▸ Task:
Return every entry below word for word and leave out any picture.

___ Source data

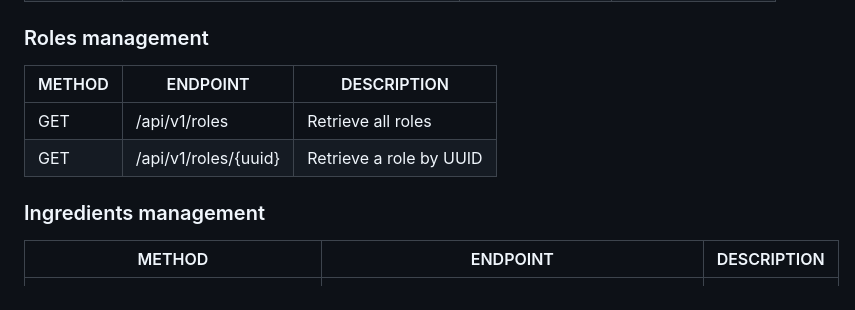
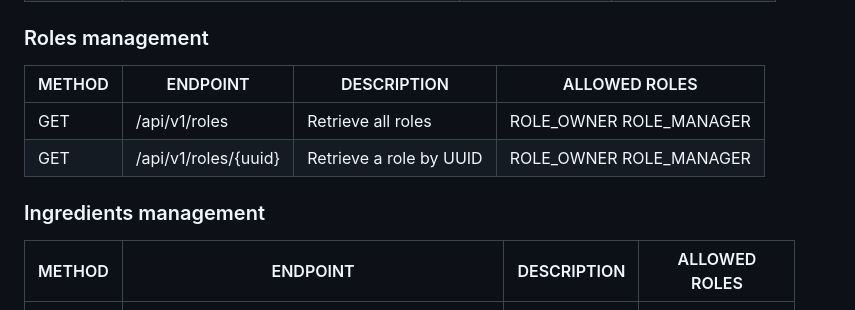
Before and after one commit to CarlosBrrs/GastroManager, a Markdown page: README.md, the part around the change printed below. Drawn GitHub-style.

Commit message:
Documentation fix

```diff
--- a/README.md
+++ b/README.md
@@ -194,14 +194,14 @@ PUT | /api/v1/users/{userUuid}/roles | Assign roles to a user by its UUID | ROLE
 DELETE | /api/v1/users/{userUuid}/roles/{roleUuid} | Delete a role by UUID from a user by UUID | ROLE_OWNER
 
 ### Roles management
-METHOD | ENDPOINT | DESCRIPTION
---- | --- | ---
+METHOD | ENDPOINT | DESCRIPTION | ALLOWED ROLES
+--- | --- | --- | ---
 GET | /api/v1/roles | Retrieve all roles | ROLE_OWNER  ROLE_MANAGER
 GET | /api/v1/roles/{uuid} | Retrieve a role by UUID | ROLE_OWNER  ROLE_MANAGER
 
 ### Ingredients management
-METHOD | ENDPOINT | DESCRIPTION
---- | --- | ---
+METHOD | ENDPOINT | DESCRIPTION | ALLOWED ROLES
+--- | --- | --- | ---
 POST | /api/v1/ingredients | Create a new ingredient | ROLE_OWNER  ROLE_MANAGER  ROLE_CHEF
 GET | /api/v1/ingredients | Retrieve all ingredients | ALL ROLES
 GET | /api/v1/ingredients/{ingredientUuid} | Retrieve an ingredient by UUID | ALL ROLES
```
Also changed, not shown: other parts of README.md (+1 -1 lines).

______

▸ Expected output:
Before and after one commit to CarlosBrrs/GastroManager, a Markdown page: README.md, the part around the change printed below. Drawn GitHub-style.

Commit message:
Documentation fix

```diff
--- a/README.md
+++ b/README.md
@@ -194,14 +194,14 @@ PUT | /api/v1/users/{userUuid}/roles | Assign roles to a user by its UUID | ROLE
 DELETE | /api/v1/users/{userUuid}/roles/{roleUuid} | Delete a role by UUID from a user by UUID | ROLE_OWNER
 
 ### Roles management
-METHOD | ENDPOINT | DESCRIPTION
---- | --- | ---
+METHOD | ENDPOINT | DESCRIPTION | ALLOWED ROLES
+--- | --- | --- | ---
 GET | /api/v1/roles | Retrieve all roles | ROLE_OWNER  ROLE_MANAGER
 GET | /api/v1/roles/{uuid} | Retrieve a role by UUID | ROLE_OWNER  ROLE_MANAGER
 
 ### Ingredients management
-METHOD | ENDPOINT | DESCRIPTION
---- | --- | ---
+METHOD | ENDPOINT | DESCRIPTION | ALLOWED ROLES
+--- | --- | --- | ---
 POST | /api/v1/ingredients | Create a new ingredient | ROLE_OWNER  ROLE_MANAGER  ROLE_CHEF
 GET | /api/v1/ingredients | Retrieve all ingredients | ALL ROLES
 GET | /api/v1/ingredients/{ingredientUuid} | Retrieve an ingredient by UUID | ALL ROLES
```
Also changed, not shown: other parts of README.md (+1 -1 lines).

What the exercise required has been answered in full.